TB is an illness caused by the germ Mycobacterium tuberculosis that usually infects the lungs. In most cases, TB germs do not make a person sick because the body’s immune system is able to control the infection. TB germs remain in the person’s body but are inactive and not spreading. People with inactive TB are not sick and cannot spread TB to others.
If a person’s immune system cannot stop the TB germs from growing, they will develop active TB. Active TB is infectious and can spread to other people if the germs are found in the lungs or airways. TB is spread through the air when a person with active TB coughs, sneezes, or talks and someone else breathes the germ into their lungs. To catch TB, a person must spend a lot of time with someone who is sick with active TB.
How can I get tested for TB?
A test can be done to see if you have the TB germ in your body. This test is called a TB skin test. When you have a TB skin test, a small amount of liquid called tuberculin is injected under the skin on your forearm. Two to three days later, you must return to have your arm checked. If there is a reaction (induration), it will be measured to see if it is considered positive for TB.
A positive TB skin test may mean that you have been infected with the TB germ at some time in your life. Both inactive and active TB can cause a positive TB skin test reaction. A few other infections can also cause a positive skin test. A doctor will do further tests to make sure you do not have active TB. These tests may include a chest x-ray and/or sputum testing.

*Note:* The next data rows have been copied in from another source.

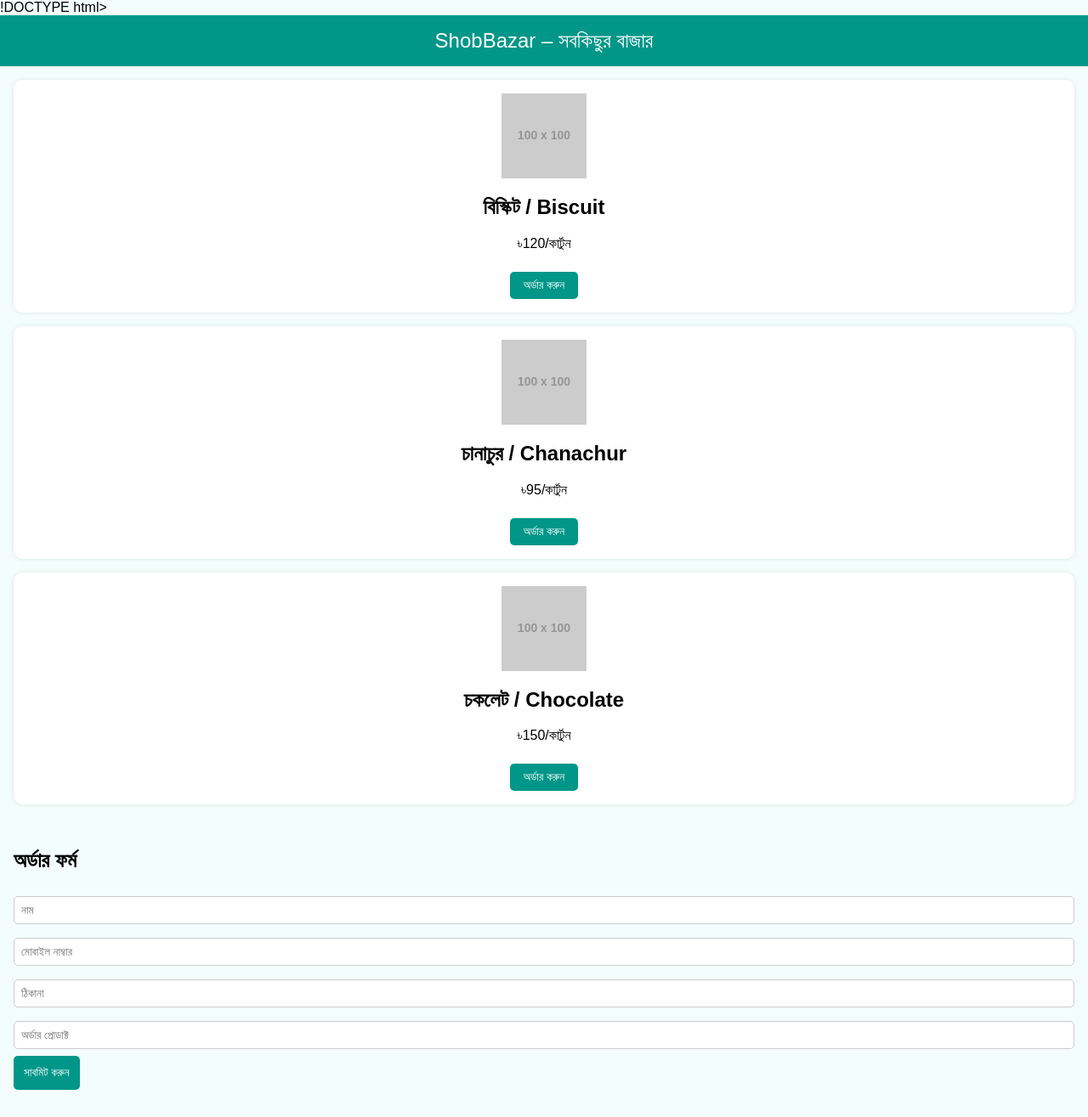
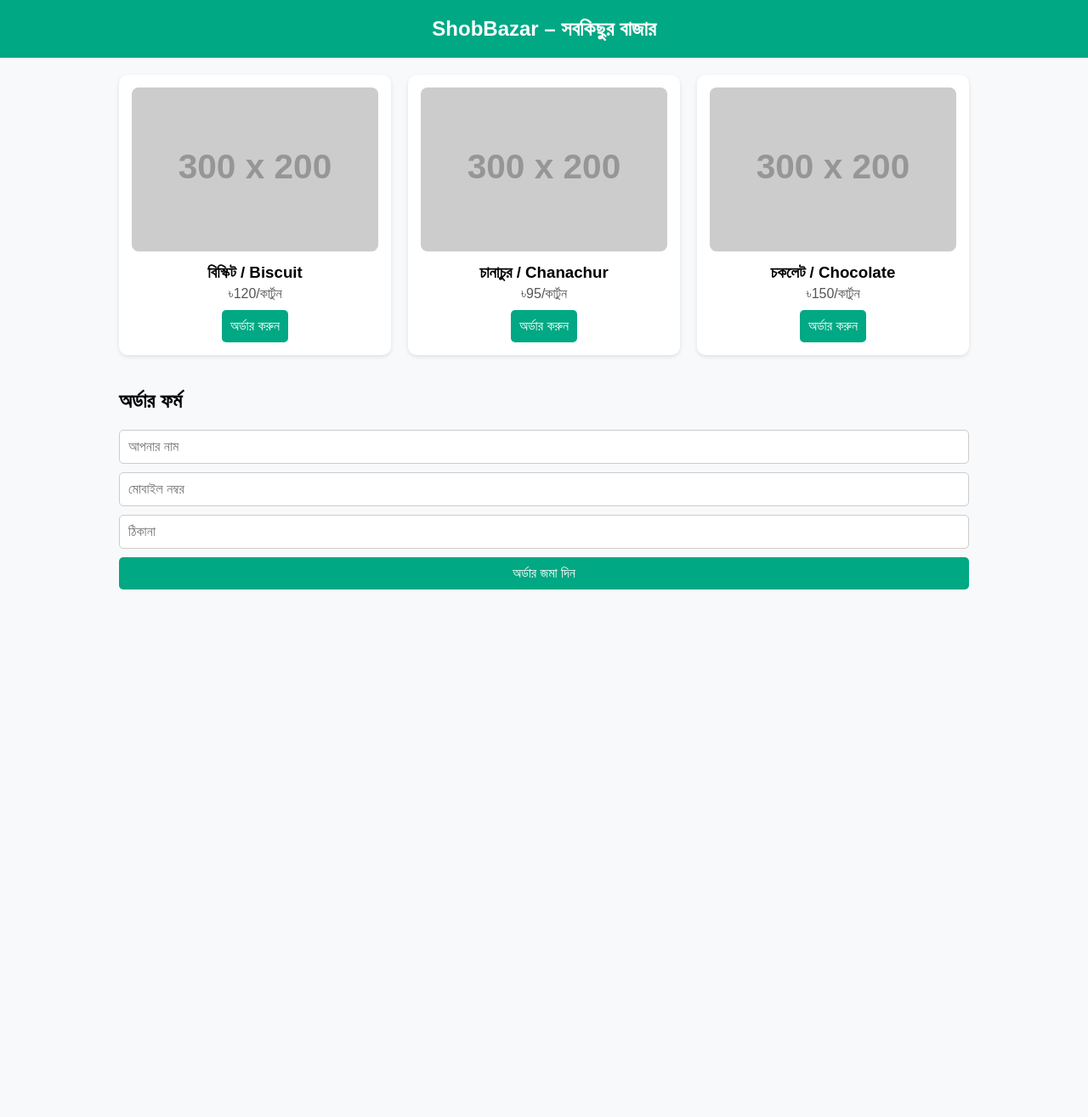
Before and after one commit to shobbazar/ShobBazar-Store-, a plain HTML site: page index.html in a window 1280 px wide. Shown: the whole page at 85% size. After the commit the page ends 800 px from the top, so only its background shows below. Drawn offline with Linux system fonts and the light colour scheme; placeholder pictures from the web are drawn by us.

Commit message:
Add files via upload

```diff
--- a/index.html
+++ b/index.html
@@ -1,96 +1,61 @@
-!DOCTYPE html>
+<!DOCTYPE html>
 <html lang="bn">
 <head>
   <meta charset="UTF-8" />
-  <meta name="viewport" content="width=device-width, initial-scale=1.0"/>
+  <meta name="viewport" content="width=device-width, initial-scale=1.0" />
   <title>ShobBazar – সবকিছুর বাজার</title>
   <style>
-    body {
-      font-family: sans-serif;
-      margin: 0;
-      background: #f3fefc;
-    }
-    header {
-      background: #009688;
-      padding: 1rem;
-      color: white;
-      text-align: center;
-      font-size: 1.5rem;
-    }
-    .product-card {
-      background: white;
-      margin: 1rem;
-      padding: 1rem;
-      border-radius: 10px;
-      box-shadow: 0 0 5px rgba(0,0,0,0.1);
-      text-align: center;
-    }
-    .product-card img {
-      max-width: 100px;
-      height: auto;
-    }
-    .order-button {
-      background: #009688;
-      color: white;
-      border: none;
-      padding: 0.5rem 1rem;
-      margin-top: 0.5rem;
-      border-radius: 5px;
-      cursor: pointer;
-    }
-    .form {
-      padding: 1rem;
-    }
-    input, textarea {
-      width: 100%;
-      padding: 0.5rem;
-      margin: 0.5rem 0;
-      border: 1px solid #ccc;
-      border-radius: 5px;
-    }
-    button {
-      background: #009688;
-      color: white;
-      border: none;
-      padding: 0.75rem;
-      border-radius: 5px;
-      cursor: pointer;
-    }
+    body { font-family: sans-serif; margin: 0; padding: 0; background: #f8f9fa; }
+    header { background: #00a884; color: white; padding: 20px; text-align: center; }
+    h1 { margin: 0; font-size: 24px; }
+    .container { padding: 20px; max-width: 1000px; margin: auto; }
+    .products { display: grid; grid-template-columns: repeat(auto-fit, minmax(250px, 1fr)); gap: 20px; }
+    .card { background: white; border-radius: 10px; padding: 15px; box-shadow: 0 2px 5px rgba(0,0,0,0.1); text-align: center; }
+    .card img { width: 100%; border-radius: 8px; }
+    .card h3 { margin: 10px 0 5px; }
+    .card p { margin: 0 0 10px; color: #555; }
+    .form-section { margin-top: 40px; }
+    form { display: grid; gap: 10px; }
+    input, button { padding: 10px; border-radius: 5px; border: 1px solid #ccc; font-size: 16px; }
+    button { background: #00a884; color: white; border: none; cursor: pointer; }
+    button:hover { background: #008f72; }
   </style>
 </head>
 <body>
-  <header>ShobBazar – সবকিছুর বাজার</header>
+  <header>
+    <h1>ShobBazar – সবকিছুর বাজার</h1>
+  </header>
+  <div class="container">
+    <div class="products">
+      <div class="card">
+        <img src="https://via.placeholder.com/300x200" alt="বিস্কিট">
+        <h3>বিস্কিট / Biscuit</h3>
+        <p>৳120/কার্টুন</p>
+        <button>অর্ডার করুন</button>
+      </div>
+      <div class="card">
+        <img src="https://via.placeholder.com/300x200" alt="চানাচুর">
+        <h3>চানাচুর / Chanachur</h3>
+        <p>৳95/কার্টুন</p>
+        <button>অর্ডার করুন</button>
+      </div>
+      <div class="card">
+        <img src="https://via.placeholder.com/300x200" alt="চকলেট">
+        <h3>চকলেট / Chocolate</h3>
+        <p>৳150/কার্টুন</p>
+        <button>অর্ডার করুন</button>
+      </div>
+    </div>
 
-  <div class="product-card">
-    <img src="https://via.placeholder.com/100x100?text=Biscuit" alt="বিস্কিট" />
-    <h2>বিস্কিট / Biscuit</h2>
-    <p>৳120/কার্টুন</p>
-    <button class="order-button">অর্ডার করুন</button>
-  </div>
-
-  <div class="product-card">
-    <img src="https://via.placeholder.com/100x100?text=Chanachur" alt="চানাচুর" />
-    <h2>চানাচুর / Chanachur</h2>
-    <p>৳95/কার্টুন</p>
-    <button class="order-button">অর্ডার করুন</button>
-  </div>
-
-  <div class="product-card">
-    <img src="https://via.placeholder.com/100x100?text=Chocolate" alt="চকলেট" />
-    <h2>চকলেট / Chocolate</h2>
-    <p>৳150/কার্টুন</p>
-    <button class="order-button">অর্ডার করুন</button>
-  </div>
-
-  <div class="form">
-    <h2>অর্ডার ফর্ম</h2>
-    <form>
-      <input type="text" placeholder="নাম" required />
-      <input type="tel" placeholder="মোবাইল নাম্বার" required />
-      <input type="text" placeholder="ঠিকানা" required />
-      <input type="text" placeholder="অর্ডার প্রোডাক্ট" required />
-      <button type="submit">সাবমিট করুন</button>
-    </form>
+    <div class="form-section">
+      <h2>অর্ডার ফর্ম</h2>
+      <form name="order-form" method="POST" data-netlify="true">
+        <input type="text" name="name" placeholder="আপনার নাম" required />
+        <input type="tel" name="phone" placeholder="মোবাইল নম্বর" required />
+        <input type="text" name="address" placeholder="ঠিকানা" required />
+        <button type="submit">অর্ডার জমা দিন</button>
+      </form>
+    </div>
   </div>
 </body>
 </html>
```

How is TB treated?
Active TB: Treatment for active TB can take up to two years (average is 6 months). Up to four different kinds of medications must be taken daily.; You may need to be isolated and stay away from other people for a while so you do not spread TB to others. Medication must be taken in order to get better and to stop the spread of TB to others.
Inactive TB: Your doctor may suggest that you take one or more medications every day for 4 to 9 months to help prevent you from developing active TB in the future. Medication for inactive TB is very imporant for people who:
- Have any medical condition that affects their immune system or are taking medication that can weaken the immune system (e.g., corticosteroids), or are underweight
- Have been recently exposed to someone with active TB
- Are immigrants, refugees, or travelers from areas with high TB rates
- Work at, or are residents of, health care facilities, homeless shelters, or correctional facilities
TB is preventable, treatable and curable.
All TB medication is free. Your doctor can order these medications from Public Health.